== Exercise aim ==
From first line to last, write out the data precisely as shown.

== Excerpted data ==

____

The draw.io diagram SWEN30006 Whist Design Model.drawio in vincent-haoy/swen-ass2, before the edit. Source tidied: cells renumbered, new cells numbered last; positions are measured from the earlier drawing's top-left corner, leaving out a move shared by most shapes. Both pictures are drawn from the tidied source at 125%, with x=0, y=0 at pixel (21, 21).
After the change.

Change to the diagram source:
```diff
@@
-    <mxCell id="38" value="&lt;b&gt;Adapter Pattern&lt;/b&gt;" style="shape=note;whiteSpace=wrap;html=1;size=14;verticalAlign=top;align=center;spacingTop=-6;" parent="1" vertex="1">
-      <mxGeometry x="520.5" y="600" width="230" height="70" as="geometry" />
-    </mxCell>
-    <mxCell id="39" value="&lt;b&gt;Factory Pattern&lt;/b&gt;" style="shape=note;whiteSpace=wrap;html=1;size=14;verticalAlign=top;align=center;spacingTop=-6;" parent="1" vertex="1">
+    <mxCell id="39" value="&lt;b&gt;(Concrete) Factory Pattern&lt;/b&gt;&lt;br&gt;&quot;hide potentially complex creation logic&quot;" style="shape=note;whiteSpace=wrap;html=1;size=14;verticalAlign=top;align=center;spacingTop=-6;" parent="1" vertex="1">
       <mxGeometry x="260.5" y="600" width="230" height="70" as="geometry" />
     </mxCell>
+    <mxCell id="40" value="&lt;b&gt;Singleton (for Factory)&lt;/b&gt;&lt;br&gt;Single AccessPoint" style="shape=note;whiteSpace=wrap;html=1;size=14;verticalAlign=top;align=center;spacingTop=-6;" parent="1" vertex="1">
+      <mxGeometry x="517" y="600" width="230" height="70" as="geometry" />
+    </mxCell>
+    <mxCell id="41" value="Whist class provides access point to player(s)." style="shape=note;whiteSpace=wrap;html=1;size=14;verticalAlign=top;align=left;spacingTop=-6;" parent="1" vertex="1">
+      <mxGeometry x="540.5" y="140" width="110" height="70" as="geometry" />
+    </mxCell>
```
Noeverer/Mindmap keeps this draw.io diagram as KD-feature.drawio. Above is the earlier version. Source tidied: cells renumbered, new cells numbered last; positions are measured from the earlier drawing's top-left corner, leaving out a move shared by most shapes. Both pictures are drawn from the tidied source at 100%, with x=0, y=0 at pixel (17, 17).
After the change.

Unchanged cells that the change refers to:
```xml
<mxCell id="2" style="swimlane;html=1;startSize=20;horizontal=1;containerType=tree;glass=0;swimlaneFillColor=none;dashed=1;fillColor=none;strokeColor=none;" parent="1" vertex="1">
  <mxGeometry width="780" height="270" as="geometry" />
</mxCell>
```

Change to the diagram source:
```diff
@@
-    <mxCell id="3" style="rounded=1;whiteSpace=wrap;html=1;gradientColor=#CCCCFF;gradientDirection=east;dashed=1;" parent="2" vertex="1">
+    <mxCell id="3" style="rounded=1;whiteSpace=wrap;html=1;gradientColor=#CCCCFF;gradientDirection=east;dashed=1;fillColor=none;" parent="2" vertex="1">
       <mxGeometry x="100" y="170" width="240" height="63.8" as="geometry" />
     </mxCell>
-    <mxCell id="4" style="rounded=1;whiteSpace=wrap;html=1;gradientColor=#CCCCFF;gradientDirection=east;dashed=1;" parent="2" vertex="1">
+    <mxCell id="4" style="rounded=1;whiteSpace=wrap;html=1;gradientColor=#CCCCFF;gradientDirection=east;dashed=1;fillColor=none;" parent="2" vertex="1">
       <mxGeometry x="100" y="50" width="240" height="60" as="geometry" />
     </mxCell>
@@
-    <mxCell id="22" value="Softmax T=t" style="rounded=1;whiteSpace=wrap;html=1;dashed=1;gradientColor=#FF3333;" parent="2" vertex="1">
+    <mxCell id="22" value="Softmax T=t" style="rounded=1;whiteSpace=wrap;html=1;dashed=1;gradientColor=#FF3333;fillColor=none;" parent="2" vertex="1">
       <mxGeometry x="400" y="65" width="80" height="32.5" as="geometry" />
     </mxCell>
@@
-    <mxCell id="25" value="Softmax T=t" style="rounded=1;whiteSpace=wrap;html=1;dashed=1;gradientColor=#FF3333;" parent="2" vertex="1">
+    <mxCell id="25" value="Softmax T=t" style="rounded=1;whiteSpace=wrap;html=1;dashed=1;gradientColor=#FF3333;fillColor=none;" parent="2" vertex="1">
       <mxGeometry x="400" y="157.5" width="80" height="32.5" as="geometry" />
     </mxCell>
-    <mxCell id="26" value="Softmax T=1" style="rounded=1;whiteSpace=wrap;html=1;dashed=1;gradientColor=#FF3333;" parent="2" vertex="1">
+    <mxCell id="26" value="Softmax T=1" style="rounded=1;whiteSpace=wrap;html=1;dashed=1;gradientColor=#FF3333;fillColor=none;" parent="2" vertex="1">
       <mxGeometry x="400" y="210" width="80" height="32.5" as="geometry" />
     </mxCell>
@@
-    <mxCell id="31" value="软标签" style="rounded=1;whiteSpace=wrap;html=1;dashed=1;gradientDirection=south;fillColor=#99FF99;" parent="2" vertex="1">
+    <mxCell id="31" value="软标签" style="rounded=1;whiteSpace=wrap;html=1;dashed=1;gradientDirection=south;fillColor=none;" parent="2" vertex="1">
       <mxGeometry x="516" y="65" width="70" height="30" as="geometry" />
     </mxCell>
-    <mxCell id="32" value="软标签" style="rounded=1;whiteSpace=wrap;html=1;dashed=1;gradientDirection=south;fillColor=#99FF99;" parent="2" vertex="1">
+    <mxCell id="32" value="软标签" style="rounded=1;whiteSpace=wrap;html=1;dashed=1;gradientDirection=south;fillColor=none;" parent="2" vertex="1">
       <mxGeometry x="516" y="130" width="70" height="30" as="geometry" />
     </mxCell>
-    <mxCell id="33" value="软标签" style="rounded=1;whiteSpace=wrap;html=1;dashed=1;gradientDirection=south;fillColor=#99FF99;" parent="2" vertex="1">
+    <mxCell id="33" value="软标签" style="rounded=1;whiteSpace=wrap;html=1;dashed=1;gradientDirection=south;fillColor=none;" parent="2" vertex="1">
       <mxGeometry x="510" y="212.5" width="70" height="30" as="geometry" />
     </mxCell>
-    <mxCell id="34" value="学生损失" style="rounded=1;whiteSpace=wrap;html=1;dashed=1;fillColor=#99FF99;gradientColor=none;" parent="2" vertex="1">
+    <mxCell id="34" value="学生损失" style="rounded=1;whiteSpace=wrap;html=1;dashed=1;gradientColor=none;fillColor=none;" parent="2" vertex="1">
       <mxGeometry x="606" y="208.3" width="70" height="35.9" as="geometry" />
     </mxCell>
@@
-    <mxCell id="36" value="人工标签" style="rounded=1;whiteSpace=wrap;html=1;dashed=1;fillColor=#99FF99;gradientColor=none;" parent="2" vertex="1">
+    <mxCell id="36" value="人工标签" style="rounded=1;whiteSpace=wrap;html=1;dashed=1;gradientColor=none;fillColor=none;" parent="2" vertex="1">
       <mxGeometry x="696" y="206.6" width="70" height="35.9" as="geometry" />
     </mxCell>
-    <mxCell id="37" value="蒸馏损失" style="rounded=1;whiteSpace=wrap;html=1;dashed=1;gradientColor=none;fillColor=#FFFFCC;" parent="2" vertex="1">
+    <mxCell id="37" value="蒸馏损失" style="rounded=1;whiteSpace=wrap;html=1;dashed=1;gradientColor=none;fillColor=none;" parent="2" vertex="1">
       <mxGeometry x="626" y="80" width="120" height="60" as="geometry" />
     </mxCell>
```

____

== Your response ==
The draw.io diagram SWEN30006 Whist Design Model.drawio in vincent-haoy/swen-ass2, before the edit. Source tidied: cells renumbered, new cells numbered last; positions are measured from the earlier drawing's top-left corner, leaving out a move shared by most shapes. Both pictures are drawn from the tidied source at 125%, with x=0, y=0 at pixel (21, 21).
After the change.

Change to the diagram source:
```diff
@@
-    <mxCell id="38" value="&lt;b&gt;Adapter Pattern&lt;/b&gt;" style="shape=note;whiteSpace=wrap;html=1;size=14;verticalAlign=top;align=center;spacingTop=-6;" parent="1" vertex="1">
-      <mxGeometry x="520.5" y="600" width="230" height="70" as="geometry" />
-    </mxCell>
-    <mxCell id="39" value="&lt;b&gt;Factory Pattern&lt;/b&gt;" style="shape=note;whiteSpace=wrap;html=1;size=14;verticalAlign=top;align=center;spacingTop=-6;" parent="1" vertex="1">
+    <mxCell id="39" value="&lt;b&gt;(Concrete) Factory Pattern&lt;/b&gt;&lt;br&gt;&quot;hide potentially complex creation logic&quot;" style="shape=note;whiteSpace=wrap;html=1;size=14;verticalAlign=top;align=center;spacingTop=-6;" parent="1" vertex="1">
       <mxGeometry x="260.5" y="600" width="230" height="70" as="geometry" />
     </mxCell>
+    <mxCell id="40" value="&lt;b&gt;Singleton (for Factory)&lt;/b&gt;&lt;br&gt;Single AccessPoint" style="shape=note;whiteSpace=wrap;html=1;size=14;verticalAlign=top;align=center;spacingTop=-6;" parent="1" vertex="1">
+      <mxGeometry x="517" y="600" width="230" height="70" as="geometry" />
+    </mxCell>
+    <mxCell id="41" value="Whist class provides access point to player(s)." style="shape=note;whiteSpace=wrap;html=1;size=14;verticalAlign=top;align=left;spacingTop=-6;" parent="1" vertex="1">
+      <mxGeometry x="540.5" y="140" width="110" height="70" as="geometry" />
+    </mxCell>
```
Noeverer/Mindmap keeps this draw.io diagram as KD-feature.drawio. Above is the earlier version. Source tidied: cells renumbered, new cells numbered last; positions are measured from the earlier drawing's top-left corner, leaving out a move shared by most shapes. Both pictures are drawn from the tidied source at 100%, with x=0, y=0 at pixel (17, 17).
After the change.

Unchanged cells that the change refers to:
```xml
<mxCell id="2" style="swimlane;html=1;startSize=20;horizontal=1;containerType=tree;glass=0;swimlaneFillColor=none;dashed=1;fillColor=none;strokeColor=none;" parent="1" vertex="1">
  <mxGeometry width="780" height="270" as="geometry" />
</mxCell>
```

Change to the diagram source:
```diff
@@
-    <mxCell id="3" style="rounded=1;whiteSpace=wrap;html=1;gradientColor=#CCCCFF;gradientDirection=east;dashed=1;" parent="2" vertex="1">
+    <mxCell id="3" style="rounded=1;whiteSpace=wrap;html=1;gradientColor=#CCCCFF;gradientDirection=east;dashed=1;fillColor=none;" parent="2" vertex="1">
       <mxGeometry x="100" y="170" width="240" height="63.8" as="geometry" />
     </mxCell>
-    <mxCell id="4" style="rounded=1;whiteSpace=wrap;html=1;gradientColor=#CCCCFF;gradientDirection=east;dashed=1;" parent="2" vertex="1">
+    <mxCell id="4" style="rounded=1;whiteSpace=wrap;html=1;gradientColor=#CCCCFF;gradientDirection=east;dashed=1;fillColor=none;" parent="2" vertex="1">
       <mxGeometry x="100" y="50" width="240" height="60" as="geometry" />
     </mxCell>
@@
-    <mxCell id="22" value="Softmax T=t" style="rounded=1;whiteSpace=wrap;html=1;dashed=1;gradientColor=#FF3333;" parent="2" vertex="1">
+    <mxCell id="22" value="Softmax T=t" style="rounded=1;whiteSpace=wrap;html=1;dashed=1;gradientColor=#FF3333;fillColor=none;" parent="2" vertex="1">
       <mxGeometry x="400" y="65" width="80" height="32.5" as="geometry" />
     </mxCell>
@@
-    <mxCell id="25" value="Softmax T=t" style="rounded=1;whiteSpace=wrap;html=1;dashed=1;gradientColor=#FF3333;" parent="2" vertex="1">
+    <mxCell id="25" value="Softmax T=t" style="rounded=1;whiteSpace=wrap;html=1;dashed=1;gradientColor=#FF3333;fillColor=none;" parent="2" vertex="1">
       <mxGeometry x="400" y="157.5" width="80" height="32.5" as="geometry" />
     </mxCell>
-    <mxCell id="26" value="Softmax T=1" style="rounded=1;whiteSpace=wrap;html=1;dashed=1;gradientColor=#FF3333;" parent="2" vertex="1">
+    <mxCell id="26" value="Softmax T=1" style="rounded=1;whiteSpace=wrap;html=1;dashed=1;gradientColor=#FF3333;fillColor=none;" parent="2" vertex="1">
       <mxGeometry x="400" y="210" width="80" height="32.5" as="geometry" />
     </mxCell>
@@
-    <mxCell id="31" value="软标签" style="rounded=1;whiteSpace=wrap;html=1;dashed=1;gradientDirection=south;fillColor=#99FF99;" parent="2" vertex="1">
+    <mxCell id="31" value="软标签" style="rounded=1;whiteSpace=wrap;html=1;dashed=1;gradientDirection=south;fillColor=none;" parent="2" vertex="1">
       <mxGeometry x="516" y="65" width="70" height="30" as="geometry" />
     </mxCell>
-    <mxCell id="32" value="软标签" style="rounded=1;whiteSpace=wrap;html=1;dashed=1;gradientDirection=south;fillColor=#99FF99;" parent="2" vertex="1">
+    <mxCell id="32" value="软标签" style="rounded=1;whiteSpace=wrap;html=1;dashed=1;gradientDirection=south;fillColor=none;" parent="2" vertex="1">
       <mxGeometry x="516" y="130" width="70" height="30" as="geometry" />
     </mxCell>
-    <mxCell id="33" value="软标签" style="rounded=1;whiteSpace=wrap;html=1;dashed=1;gradientDirection=south;fillColor=#99FF99;" parent="2" vertex="1">
+    <mxCell id="33" value="软标签" style="rounded=1;whiteSpace=wrap;html=1;dashed=1;gradientDirection=south;fillColor=none;" parent="2" vertex="1">
       <mxGeometry x="510" y="212.5" width="70" height="30" as="geometry" />
     </mxCell>
-    <mxCell id="34" value="学生损失" style="rounded=1;whiteSpace=wrap;html=1;dashed=1;fillColor=#99FF99;gradientColor=none;" parent="2" vertex="1">
+    <mxCell id="34" value="学生损失" style="rounded=1;whiteSpace=wrap;html=1;dashed=1;gradientColor=none;fillColor=none;" parent="2" vertex="1">
       <mxGeometry x="606" y="208.3" width="70" height="35.9" as="geometry" />
     </mxCell>
@@
-    <mxCell id="36" value="人工标签" style="rounded=1;whiteSpace=wrap;html=1;dashed=1;fillColor=#99FF99;gradientColor=none;" parent="2" vertex="1">
+    <mxCell id="36" value="人工标签" style="rounded=1;whiteSpace=wrap;html=1;dashed=1;gradientColor=none;fillColor=none;" parent="2" vertex="1">
       <mxGeometry x="696" y="206.6" width="70" height="35.9" as="geometry" />
     </mxCell>
-    <mxCell id="37" value="蒸馏损失" style="rounded=1;whiteSpace=wrap;html=1;dashed=1;gradientColor=none;fillColor=#FFFFCC;" parent="2" vertex="1">
+    <mxCell id="37" value="蒸馏损失" style="rounded=1;whiteSpace=wrap;html=1;dashed=1;gradientColor=none;fillColor=none;" parent="2" vertex="1">
       <mxGeometry x="626" y="80" width="120" height="60" as="geometry" />
     </mxCell>
```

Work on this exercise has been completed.